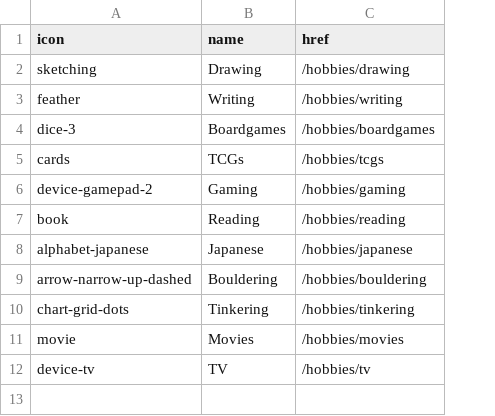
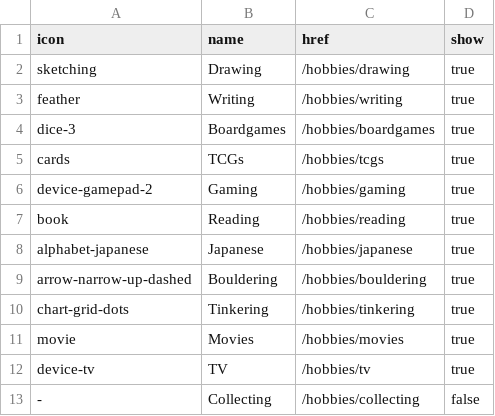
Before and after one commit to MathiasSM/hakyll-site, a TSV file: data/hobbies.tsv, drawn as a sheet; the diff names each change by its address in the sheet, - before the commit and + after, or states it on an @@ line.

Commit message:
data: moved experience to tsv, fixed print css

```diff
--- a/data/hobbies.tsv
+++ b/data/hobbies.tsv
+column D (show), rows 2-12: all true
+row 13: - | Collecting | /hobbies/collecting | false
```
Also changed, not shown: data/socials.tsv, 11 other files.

---

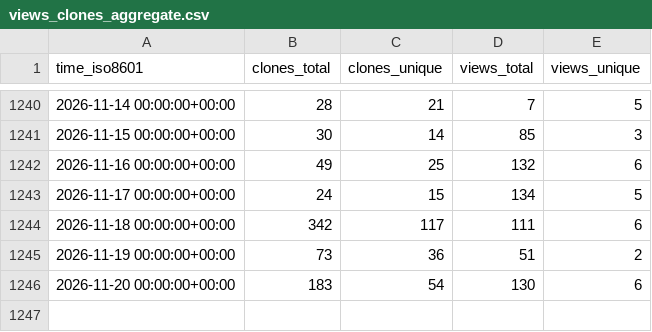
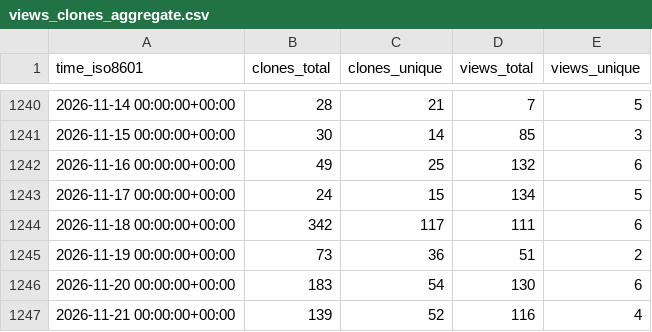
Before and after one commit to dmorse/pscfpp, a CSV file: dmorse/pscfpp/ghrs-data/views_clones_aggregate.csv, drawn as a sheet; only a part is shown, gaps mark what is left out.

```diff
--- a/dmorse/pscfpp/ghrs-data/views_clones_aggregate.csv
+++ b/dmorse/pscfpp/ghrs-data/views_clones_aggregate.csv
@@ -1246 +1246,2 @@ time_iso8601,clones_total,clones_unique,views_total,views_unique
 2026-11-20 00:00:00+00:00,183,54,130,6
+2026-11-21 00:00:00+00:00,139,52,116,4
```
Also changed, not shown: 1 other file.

Task: Every line above that holds the string "drawn" should be copied into the answer.

Your solution:
Before and after one commit to MathiasSM/hakyll-site, a TSV file: data/hobbies.tsv, drawn as a sheet; the diff names each change by its address in the sheet, - before the commit and + after, or states it on an @@ line.
Before and after one commit to dmorse/pscfpp, a CSV file: dmorse/pscfpp/ghrs-data/views_clones_aggregate.csv, drawn as a sheet; only a part is shown, gaps mark what is left out.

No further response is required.